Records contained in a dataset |

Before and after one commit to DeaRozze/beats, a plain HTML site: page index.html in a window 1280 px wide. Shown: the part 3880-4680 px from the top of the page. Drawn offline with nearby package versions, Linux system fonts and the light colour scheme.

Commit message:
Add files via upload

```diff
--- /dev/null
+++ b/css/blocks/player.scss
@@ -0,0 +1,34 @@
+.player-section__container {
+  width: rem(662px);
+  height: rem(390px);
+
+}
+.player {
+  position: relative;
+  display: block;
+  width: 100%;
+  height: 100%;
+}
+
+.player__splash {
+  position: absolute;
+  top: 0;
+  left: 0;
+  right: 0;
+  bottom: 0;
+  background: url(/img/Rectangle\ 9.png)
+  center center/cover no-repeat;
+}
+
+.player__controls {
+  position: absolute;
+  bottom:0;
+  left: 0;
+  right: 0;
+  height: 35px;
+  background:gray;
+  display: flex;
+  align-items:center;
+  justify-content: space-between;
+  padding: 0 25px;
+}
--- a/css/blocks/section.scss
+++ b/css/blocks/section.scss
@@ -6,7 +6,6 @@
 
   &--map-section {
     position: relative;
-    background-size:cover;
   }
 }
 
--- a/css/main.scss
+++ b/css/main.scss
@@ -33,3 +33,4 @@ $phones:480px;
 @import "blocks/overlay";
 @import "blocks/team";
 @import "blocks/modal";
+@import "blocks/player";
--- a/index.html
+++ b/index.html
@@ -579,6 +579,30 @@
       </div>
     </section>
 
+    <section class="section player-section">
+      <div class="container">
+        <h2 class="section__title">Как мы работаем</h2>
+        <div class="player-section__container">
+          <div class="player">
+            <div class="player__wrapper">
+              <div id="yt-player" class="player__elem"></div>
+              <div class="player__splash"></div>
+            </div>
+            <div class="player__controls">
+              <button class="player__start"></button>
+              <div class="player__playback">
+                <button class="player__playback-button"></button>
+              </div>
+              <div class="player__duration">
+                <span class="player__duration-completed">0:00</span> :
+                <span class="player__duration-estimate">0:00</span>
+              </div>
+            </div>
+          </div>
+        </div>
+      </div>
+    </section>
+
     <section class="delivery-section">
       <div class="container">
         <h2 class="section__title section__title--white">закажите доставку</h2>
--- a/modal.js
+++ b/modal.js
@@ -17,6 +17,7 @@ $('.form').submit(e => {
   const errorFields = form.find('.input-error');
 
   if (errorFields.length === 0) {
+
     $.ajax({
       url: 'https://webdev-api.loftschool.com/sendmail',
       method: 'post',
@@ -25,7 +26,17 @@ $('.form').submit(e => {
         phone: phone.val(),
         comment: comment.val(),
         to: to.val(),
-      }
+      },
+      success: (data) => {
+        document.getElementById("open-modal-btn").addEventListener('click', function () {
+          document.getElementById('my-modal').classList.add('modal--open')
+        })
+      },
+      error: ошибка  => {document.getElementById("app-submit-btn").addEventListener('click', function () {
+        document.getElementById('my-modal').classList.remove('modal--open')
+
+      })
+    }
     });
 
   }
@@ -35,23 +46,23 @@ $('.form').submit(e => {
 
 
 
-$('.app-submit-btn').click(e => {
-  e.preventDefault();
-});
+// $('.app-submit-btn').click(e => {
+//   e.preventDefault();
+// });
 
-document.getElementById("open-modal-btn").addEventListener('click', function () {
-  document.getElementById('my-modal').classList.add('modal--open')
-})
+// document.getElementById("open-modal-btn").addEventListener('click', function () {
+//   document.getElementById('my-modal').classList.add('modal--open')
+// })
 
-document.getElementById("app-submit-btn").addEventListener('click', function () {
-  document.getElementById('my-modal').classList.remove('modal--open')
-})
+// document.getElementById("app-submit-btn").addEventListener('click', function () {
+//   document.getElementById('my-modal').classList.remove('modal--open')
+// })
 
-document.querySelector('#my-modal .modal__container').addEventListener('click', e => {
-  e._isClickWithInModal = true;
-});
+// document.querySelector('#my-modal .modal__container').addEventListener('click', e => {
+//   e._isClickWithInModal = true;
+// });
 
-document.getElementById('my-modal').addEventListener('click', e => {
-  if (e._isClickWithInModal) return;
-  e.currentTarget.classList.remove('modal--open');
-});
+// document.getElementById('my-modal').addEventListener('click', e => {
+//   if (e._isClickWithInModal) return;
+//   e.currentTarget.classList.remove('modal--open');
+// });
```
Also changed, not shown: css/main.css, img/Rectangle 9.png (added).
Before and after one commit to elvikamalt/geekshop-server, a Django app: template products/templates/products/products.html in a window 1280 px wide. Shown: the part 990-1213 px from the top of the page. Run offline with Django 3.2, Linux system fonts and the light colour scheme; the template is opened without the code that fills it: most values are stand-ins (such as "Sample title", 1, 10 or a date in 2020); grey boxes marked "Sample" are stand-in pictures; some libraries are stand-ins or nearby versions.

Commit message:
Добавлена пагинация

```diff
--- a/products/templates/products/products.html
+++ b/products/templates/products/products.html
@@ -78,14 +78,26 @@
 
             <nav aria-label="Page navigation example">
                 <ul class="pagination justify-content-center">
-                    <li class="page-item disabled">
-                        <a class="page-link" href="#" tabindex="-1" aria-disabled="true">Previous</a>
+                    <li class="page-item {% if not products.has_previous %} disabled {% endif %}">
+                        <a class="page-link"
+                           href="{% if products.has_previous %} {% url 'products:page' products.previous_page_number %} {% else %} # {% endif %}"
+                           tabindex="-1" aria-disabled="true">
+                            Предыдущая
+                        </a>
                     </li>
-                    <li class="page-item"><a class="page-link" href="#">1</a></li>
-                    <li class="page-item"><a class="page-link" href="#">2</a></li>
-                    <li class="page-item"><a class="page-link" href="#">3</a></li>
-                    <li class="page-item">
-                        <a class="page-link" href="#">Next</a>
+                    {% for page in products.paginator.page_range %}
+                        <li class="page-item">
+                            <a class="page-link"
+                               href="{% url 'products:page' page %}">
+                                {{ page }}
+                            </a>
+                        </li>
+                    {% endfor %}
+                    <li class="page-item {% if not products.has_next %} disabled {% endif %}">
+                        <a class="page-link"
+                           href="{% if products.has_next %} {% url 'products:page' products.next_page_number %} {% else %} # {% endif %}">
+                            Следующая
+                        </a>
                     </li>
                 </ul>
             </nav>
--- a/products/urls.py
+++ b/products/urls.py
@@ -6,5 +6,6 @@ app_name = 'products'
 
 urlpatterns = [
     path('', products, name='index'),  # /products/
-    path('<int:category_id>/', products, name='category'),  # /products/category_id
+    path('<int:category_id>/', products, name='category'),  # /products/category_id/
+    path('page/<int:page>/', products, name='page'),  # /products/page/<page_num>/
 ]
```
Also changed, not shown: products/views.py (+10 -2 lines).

Task objective | From the data above, give every line again exactly as it appears.

Output of the exercise |
Before and after one commit to DeaRozze/beats, a plain HTML site: page index.html in a window 1280 px wide. Shown: the part 3880-4680 px from the top of the page. Drawn offline with nearby package versions, Linux system fonts and the light colour scheme.

Commit message:
Add files via upload

```diff
--- /dev/null
+++ b/css/blocks/player.scss
@@ -0,0 +1,34 @@
+.player-section__container {
+  width: rem(662px);
+  height: rem(390px);
+
+}
+.player {
+  position: relative;
+  display: block;
+  width: 100%;
+  height: 100%;
+}
+
+.player__splash {
+  position: absolute;
+  top: 0;
+  left: 0;
+  right: 0;
+  bottom: 0;
+  background: url(/img/Rectangle\ 9.png)
+  center center/cover no-repeat;
+}
+
+.player__controls {
+  position: absolute;
+  bottom:0;
+  left: 0;
+  right: 0;
+  height: 35px;
+  background:gray;
+  display: flex;
+  align-items:center;
+  justify-content: space-between;
+  padding: 0 25px;
+}
--- a/css/blocks/section.scss
+++ b/css/blocks/section.scss
@@ -6,7 +6,6 @@
 
   &--map-section {
     position: relative;
-    background-size:cover;
   }
 }
 
--- a/css/main.scss
+++ b/css/main.scss
@@ -33,3 +33,4 @@ $phones:480px;
 @import "blocks/overlay";
 @import "blocks/team";
 @import "blocks/modal";
+@import "blocks/player";
--- a/index.html
+++ b/index.html
@@ -579,6 +579,30 @@
       </div>
     </section>
 
+    <section class="section player-section">
+      <div class="container">
+        <h2 class="section__title">Как мы работаем</h2>
+        <div class="player-section__container">
+          <div class="player">
+            <div class="player__wrapper">
+              <div id="yt-player" class="player__elem"></div>
+              <div class="player__splash"></div>
+            </div>
+            <div class="player__controls">
+              <button class="player__start"></button>
+              <div class="player__playback">
+                <button class="player__playback-button"></button>
+              </div>
+              <div class="player__duration">
+                <span class="player__duration-completed">0:00</span> :
+                <span class="player__duration-estimate">0:00</span>
+              </div>
+            </div>
+          </div>
+        </div>
+      </div>
+    </section>
+
     <section class="delivery-section">
       <div class="container">
         <h2 class="section__title section__title--white">закажите доставку</h2>
--- a/modal.js
+++ b/modal.js
@@ -17,6 +17,7 @@ $('.form').submit(e => {
   const errorFields = form.find('.input-error');
 
   if (errorFields.length === 0) {
+
     $.ajax({
       url: 'https://webdev-api.loftschool.com/sendmail',
       method: 'post',
@@ -25,7 +26,17 @@ $('.form').submit(e => {
         phone: phone.val(),
         comment: comment.val(),
         to: to.val(),
-      }
+      },
+      success: (data) => {
+        document.getElementById("open-modal-btn").addEventListener('click', function () {
+          document.getElementById('my-modal').classList.add('modal--open')
+        })
+      },
+      error: ошибка  => {document.getElementById("app-submit-btn").addEventListener('click', function () {
+        document.getElementById('my-modal').classList.remove('modal--open')
+
+      })
+    }
     });
 
   }
@@ -35,23 +46,23 @@ $('.form').submit(e => {
 
 
 
-$('.app-submit-btn').click(e => {
-  e.preventDefault();
-});
+// $('.app-submit-btn').click(e => {
+//   e.preventDefault();
+// });
 
-document.getElementById("open-modal-btn").addEventListener('click', function () {
-  document.getElementById('my-modal').classList.add('modal--open')
-})
+// document.getElementById("open-modal-btn").addEventListener('click', function () {
+//   document.getElementById('my-modal').classList.add('modal--open')
+// })
 
-document.getElementById("app-submit-btn").addEventListener('click', function () {
-  document.getElementById('my-modal').classList.remove('modal--open')
-})
+// document.getElementById("app-submit-btn").addEventListener('click', function () {
+//   document.getElementById('my-modal').classList.remove('modal--open')
+// })
 
-document.querySelector('#my-modal .modal__container').addEventListener('click', e => {
-  e._isClickWithInModal = true;
-});
+// document.querySelector('#my-modal .modal__container').addEventListener('click', e => {
+//   e._isClickWithInModal = true;
+// });
 
-document.getElementById('my-modal').addEventListener('click', e => {
-  if (e._isClickWithInModal) return;
-  e.currentTarget.classList.remove('modal--open');
-});
+// document.getElementById('my-modal').addEventListener('click', e => {
+//   if (e._isClickWithInModal) return;
+//   e.currentTarget.classList.remove('modal--open');
+// });
```
Also changed, not shown: css/main.css, img/Rectangle 9.png (added).
Before and after one commit to elvikamalt/geekshop-server, a Django app: template products/templates/products/products.html in a window 1280 px wide. Shown: the part 990-1213 px from the top of the page. Run offline with Django 3.2, Linux system fonts and the light colour scheme; the template is opened without the code that fills it: most values are stand-ins (such as "Sample title", 1, 10 or a date in 2020); grey boxes marked "Sample" are stand-in pictures; some libraries are stand-ins or nearby versions.

Commit message:
Добавлена пагинация

```diff
--- a/products/templates/products/products.html
+++ b/products/templates/products/products.html
@@ -78,14 +78,26 @@
 
             <nav aria-label="Page navigation example">
                 <ul class="pagination justify-content-center">
-                    <li class="page-item disabled">
-                        <a class="page-link" href="#" tabindex="-1" aria-disabled="true">Previous</a>
+                    <li class="page-item {% if not products.has_previous %} disabled {% endif %}">
+                        <a class="page-link"
+                           href="{% if products.has_previous %} {% url 'products:page' products.previous_page_number %} {% else %} # {% endif %}"
+                           tabindex="-1" aria-disabled="true">
+                            Предыдущая
+                        </a>
                     </li>
-                    <li class="page-item"><a class="page-link" href="#">1</a></li>
-                    <li class="page-item"><a class="page-link" href="#">2</a></li>
-                    <li class="page-item"><a class="page-link" href="#">3</a></li>
-                    <li class="page-item">
-                        <a class="page-link" href="#">Next</a>
+                    {% for page in products.paginator.page_range %}
+                        <li class="page-item">
+                            <a class="page-link"
+                               href="{% url 'products:page' page %}">
+                                {{ page }}
+                            </a>
+                        </li>
+                    {% endfor %}
+                    <li class="page-item {% if not products.has_next %} disabled {% endif %}">
+                        <a class="page-link"
+                           href="{% if products.has_next %} {% url 'products:page' products.next_page_number %} {% else %} # {% endif %}">
+                            Следующая
+                        </a>
                     </li>
                 </ul>
             </nav>
--- a/products/urls.py
+++ b/products/urls.py
@@ -6,5 +6,6 @@ app_name = 'products'
 
 urlpatterns = [
     path('', products, name='index'),  # /products/
-    path('<int:category_id>/', products, name='category'),  # /products/category_id
+    path('<int:category_id>/', products, name='category'),  # /products/category_id/
+    path('page/<int:page>/', products, name='page'),  # /products/page/<page_num>/
 ]
```
Also changed, not shown: products/views.py (+10 -2 lines).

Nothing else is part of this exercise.